* [WORK TASK] In the lines below, look for "rdfs". Copy each line where it appears.

-------- AVAILABLE DATA

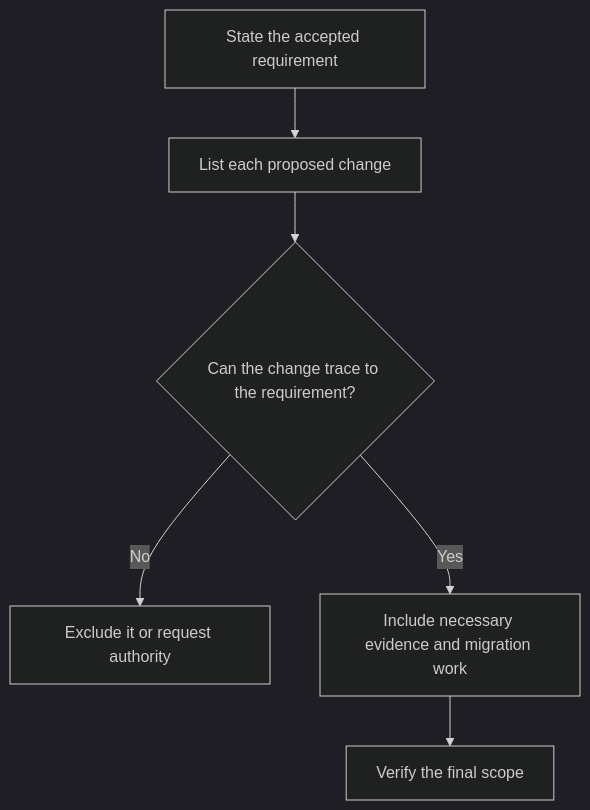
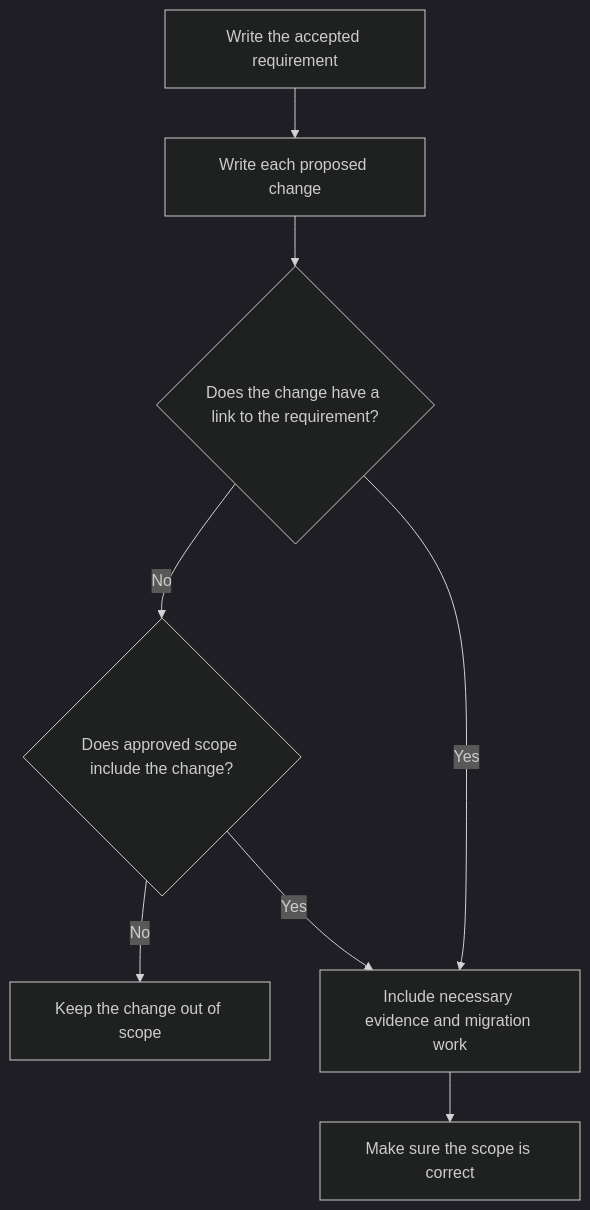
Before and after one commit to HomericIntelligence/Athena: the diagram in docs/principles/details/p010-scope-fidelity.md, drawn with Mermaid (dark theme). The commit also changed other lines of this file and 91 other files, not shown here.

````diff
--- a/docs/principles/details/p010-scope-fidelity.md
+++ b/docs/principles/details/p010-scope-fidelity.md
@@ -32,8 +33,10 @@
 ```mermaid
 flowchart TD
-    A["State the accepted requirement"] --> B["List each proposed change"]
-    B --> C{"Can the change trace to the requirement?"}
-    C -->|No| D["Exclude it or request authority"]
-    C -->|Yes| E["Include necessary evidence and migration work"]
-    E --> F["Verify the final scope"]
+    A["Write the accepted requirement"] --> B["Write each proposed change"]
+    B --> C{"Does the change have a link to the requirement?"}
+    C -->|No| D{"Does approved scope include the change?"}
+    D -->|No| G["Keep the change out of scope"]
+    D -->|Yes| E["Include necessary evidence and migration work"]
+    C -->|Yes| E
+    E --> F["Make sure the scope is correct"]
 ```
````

----------------
-------- AVAILABLE DATA

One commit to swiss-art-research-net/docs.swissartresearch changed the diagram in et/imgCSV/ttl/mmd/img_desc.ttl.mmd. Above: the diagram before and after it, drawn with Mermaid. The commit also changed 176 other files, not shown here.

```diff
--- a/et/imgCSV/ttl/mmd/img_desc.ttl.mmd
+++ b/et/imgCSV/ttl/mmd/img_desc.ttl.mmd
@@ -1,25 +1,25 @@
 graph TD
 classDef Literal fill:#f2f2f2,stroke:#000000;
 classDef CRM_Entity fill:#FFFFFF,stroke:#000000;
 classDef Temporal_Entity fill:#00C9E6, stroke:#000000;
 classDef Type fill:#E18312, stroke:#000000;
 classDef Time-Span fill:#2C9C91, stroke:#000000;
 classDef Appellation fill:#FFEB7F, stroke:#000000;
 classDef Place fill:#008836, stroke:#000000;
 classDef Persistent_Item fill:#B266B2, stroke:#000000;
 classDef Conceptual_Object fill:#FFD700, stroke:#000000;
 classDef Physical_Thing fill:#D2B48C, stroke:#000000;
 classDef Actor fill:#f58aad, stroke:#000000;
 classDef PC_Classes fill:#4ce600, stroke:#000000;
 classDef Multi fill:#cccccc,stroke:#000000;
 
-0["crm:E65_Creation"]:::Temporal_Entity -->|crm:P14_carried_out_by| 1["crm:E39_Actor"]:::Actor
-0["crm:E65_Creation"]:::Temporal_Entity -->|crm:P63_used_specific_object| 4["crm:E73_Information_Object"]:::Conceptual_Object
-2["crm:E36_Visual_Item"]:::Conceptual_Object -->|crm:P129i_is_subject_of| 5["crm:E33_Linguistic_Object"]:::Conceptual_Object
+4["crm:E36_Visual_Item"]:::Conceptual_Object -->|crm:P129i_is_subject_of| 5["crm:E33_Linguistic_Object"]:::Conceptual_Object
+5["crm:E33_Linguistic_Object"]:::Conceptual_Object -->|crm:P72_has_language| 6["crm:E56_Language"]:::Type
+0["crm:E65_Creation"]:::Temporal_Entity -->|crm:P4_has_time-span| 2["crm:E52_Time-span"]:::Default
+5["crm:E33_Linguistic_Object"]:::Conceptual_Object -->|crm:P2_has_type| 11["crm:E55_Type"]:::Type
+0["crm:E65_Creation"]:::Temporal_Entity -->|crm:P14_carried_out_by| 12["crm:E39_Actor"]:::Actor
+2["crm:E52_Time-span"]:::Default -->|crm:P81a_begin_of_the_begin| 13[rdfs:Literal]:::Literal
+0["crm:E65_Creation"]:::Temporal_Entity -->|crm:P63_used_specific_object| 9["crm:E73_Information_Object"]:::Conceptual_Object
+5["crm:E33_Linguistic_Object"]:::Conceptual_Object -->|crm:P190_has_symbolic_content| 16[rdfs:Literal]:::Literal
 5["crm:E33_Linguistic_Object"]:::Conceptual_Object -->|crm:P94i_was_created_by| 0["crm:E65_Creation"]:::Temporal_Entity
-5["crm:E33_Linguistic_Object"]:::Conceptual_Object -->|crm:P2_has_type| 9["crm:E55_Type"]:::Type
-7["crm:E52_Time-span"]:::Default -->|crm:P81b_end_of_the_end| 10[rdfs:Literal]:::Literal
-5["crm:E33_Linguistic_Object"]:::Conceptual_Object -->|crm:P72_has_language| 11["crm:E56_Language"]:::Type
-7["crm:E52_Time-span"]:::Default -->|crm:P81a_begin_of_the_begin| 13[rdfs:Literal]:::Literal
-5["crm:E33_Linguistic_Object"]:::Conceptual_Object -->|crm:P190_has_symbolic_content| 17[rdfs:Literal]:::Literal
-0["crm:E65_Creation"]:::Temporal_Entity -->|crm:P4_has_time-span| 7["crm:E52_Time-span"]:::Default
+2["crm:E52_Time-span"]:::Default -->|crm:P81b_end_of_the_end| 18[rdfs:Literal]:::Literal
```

----------------

* [ANSWER SECTION]
+2["crm:E52_Time-span"]:::Default -->|crm:P81a_begin_of_the_begin| 13[rdfs:Literal]:::Literal
+5["crm:E33_Linguistic_Object"]:::Conceptual_Object -->|crm:P190_has_symbolic_content| 16[rdfs:Literal]:::Literal
-7["crm:E52_Time-span"]:::Default -->|crm:P81b_end_of_the_end| 10[rdfs:Literal]:::Literal
-7["crm:E52_Time-span"]:::Default -->|crm:P81a_begin_of_the_begin| 13[rdfs:Literal]:::Literal
-5["crm:E33_Linguistic_Object"]:::Conceptual_Object -->|crm:P190_has_symbolic_content| 17[rdfs:Literal]:::Literal
+2["crm:E52_Time-span"]:::Default -->|crm:P81b_end_of_the_end| 18[rdfs:Literal]:::Literal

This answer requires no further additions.